ESPNcricinfo contains various news, blogs and fantasy sports games. Among its most popular feature are its liveblogs of cricket matches, which includes a bevy of scorecard options, allowing readers to track such aspects of the game as wagon wheels and partnership breakdowns. For each match, the live scores are accompanied by a bulletin, which details the turning points of the match and some of the off-field events; the site used to offer Cricinfo 3D, a feature which utilizes a match's scoring data to generate a 3D animated simulation of a live match. Regular columns on ESPNcricinfo include "All Today's Yesterdays", an "On this day" column focusing on historical cricket events, "Quote Unquote", which features notable quotes from cricketers and cricket administrators. "Ask Steven" is another regular section on ESPNCricinfo. It is a Tuesday column. Among its most extensive feature is StatsGuru, a database created by Travis Basevi, containing statistics on players, teams, information about cricket boards, details of future tournaments, individual teams, records.
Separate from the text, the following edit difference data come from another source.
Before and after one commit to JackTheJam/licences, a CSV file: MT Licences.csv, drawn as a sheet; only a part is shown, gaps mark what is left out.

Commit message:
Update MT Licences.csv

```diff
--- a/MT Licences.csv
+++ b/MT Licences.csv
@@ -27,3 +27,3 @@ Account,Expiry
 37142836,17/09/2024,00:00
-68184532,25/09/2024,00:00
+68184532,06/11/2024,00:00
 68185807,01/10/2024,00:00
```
In May 2014, ESPNcricinfo launched CricIQ, an online test to challenge every fan’s cricket knowledge. The Cricket Monthly claims itself to be the world’s first digital-only cricket magazine; the first issue was dated August 2014. ESPNcricinfo History of the first decade of Cricinfo by Badri Seshadri, September 26, 2013 CricInfo – How it all began by Rohan Chandran, 2013, with an insiders view of the who and what and comments by other pioneers
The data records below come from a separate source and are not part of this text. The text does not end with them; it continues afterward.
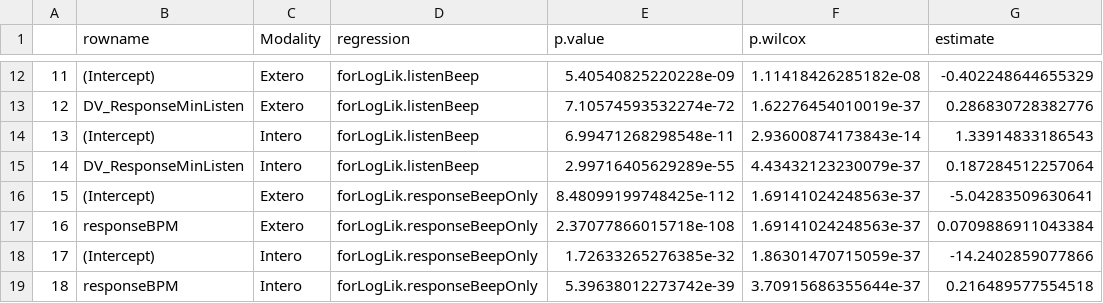
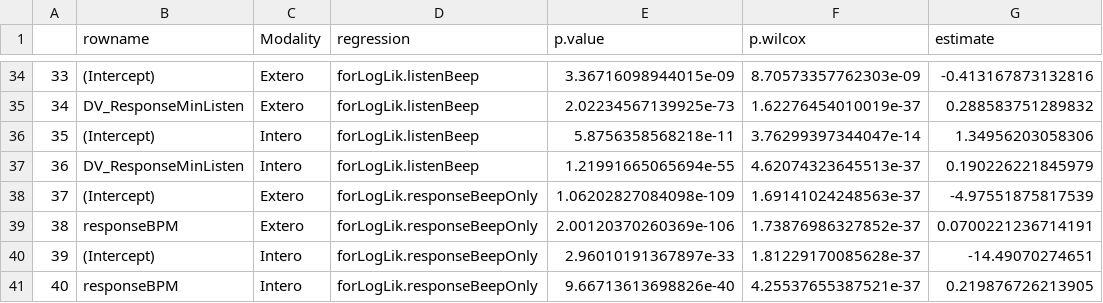
Before and after one commit to SchollJ/Cardio_forPublication, a CSV file: Results/Stats_cardio/Legrand_regression_weights_stats.csv, drawn as a sheet; only a part is shown, gaps mark what is left out; addresses are those after the commit; the diff covers the shown part only; the diff names each change by its address in the sheet, - before the commit and + after, or states it on an @@ line.

```diff
--- a/Results/Stats_cardio/Legrand_regression_weights_stats.csv
+++ b/Results/Stats_cardio/Legrand_regression_weights_stats.csv
@@ column A renumbered from row 16 down @@
-E34 (p.value): 5.40540825220228e-09
+E34 (p.value): 3.36716098944015e-09
-F34 (p.wilcox): 1.11418426285182e-08
+F34 (p.wilcox): 8.70573357762303e-09
-G34 (estimate): -0.402248644655329
+G34 (estimate): -0.413167873132816
-E35 (p.value): 7.10574593532274e-72
+E35 (p.value): 2.02234567139925e-73
-G35 (estimate): 0.286830728382776
+G35 (estimate): 0.288583751289832
-E36 (p.value): 6.99471268298548e-11
+E36 (p.value): 5.8756358568218e-11
-F36 (p.wilcox): 2.93600874173843e-14
+F36 (p.wilcox): 3.76299397344047e-14
-G36 (estimate): 1.33914833186543
+G36 (estimate): 1.34956203058306
-E37 (p.value): 2.99716405629289e-55
+E37 (p.value): 1.21991665065694e-55
-F37 (p.wilcox): 4.43432123230079e-37
+F37 (p.wilcox): 4.62074323645513e-37
-G37 (estimate): 0.187284512257064
+G37 (estimate): 0.190226221845979
-E38 (p.value): 8.48099199748425e-112
+E38 (p.value): 1.06202827084098e-109
-G38 (estimate): -5.04283509630641
+G38 (estimate): -4.97551875817539
-E39 (p.value): 2.37077866015718e-108
+E39 (p.value): 2.00120370260369e-106
-F39 (p.wilcox): 1.69141024248563e-37
+F39 (p.wilcox): 1.73876986327852e-37
-G39 (estimate): 0.0709886911043384
+G39 (estimate): 0.0700221236714191
-E40 (p.value): 1.72633265276385e-32
+E40 (p.value): 2.96010191367897e-33
-F40 (p.wilcox): 1.86301470715059e-37
+F40 (p.wilcox): 1.81229170085628e-37
-G40 (estimate): -14.2402859077866
+G40 (estimate): -14.49070274651
-E41 (p.value): 5.39638012273742e-39
+E41 (p.value): 9.66713613698826e-40
-F41 (p.wilcox): 3.70915686355644e-37
+F41 (p.wilcox): 4.25537655387521e-37
-G41 (estimate): 0.216489577554518
+G41 (estimate): 0.219876726213905
```
Also changed, not shown: 22 added rows and 9 edited cells elsewhere in this file, Results/Stats_cardio/Interoception_Regression_withinSubjRegressio_dec_DVResponseMinListen.csv, Results/Stats_cardio/Interoception_Regression_withinSubjRegressio_dec_absIntercept.csv, 49 other files.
Grant William Flower is a former Zimbabwean cricketer and a former ODI captain, who played Tests and ODIs. He is rated among the best Zimbabwean cricketers in history for his handy left arm spin and fine batting skills, he was a fitness fanatic who spends hours in the gym, was regarded as a brilliant fielder, seen in the gully. "Flower Power", the combination of Grant and his brother Andy Flower, was the mainstay of Zimbabwean batting for a decade. He was his team's most successful opening batsman who played the role of anchorman, with strokeplayers coming in down the order, he played a lead role in, Zimbabwe's finest Test victory, against a strong Pakistan side. He would show a liking for the Pakistani side over his career, averaging over 40 against them and scoring 3 centuries including an unbeaten 201. In July 2014, he was appointed as batting coach of the Pakistan cricket team for a period of two years, he was the first batsman to have carried his bat across 2 different formats and the only batsman to have carried out his bat in both ODIs as well as in tests.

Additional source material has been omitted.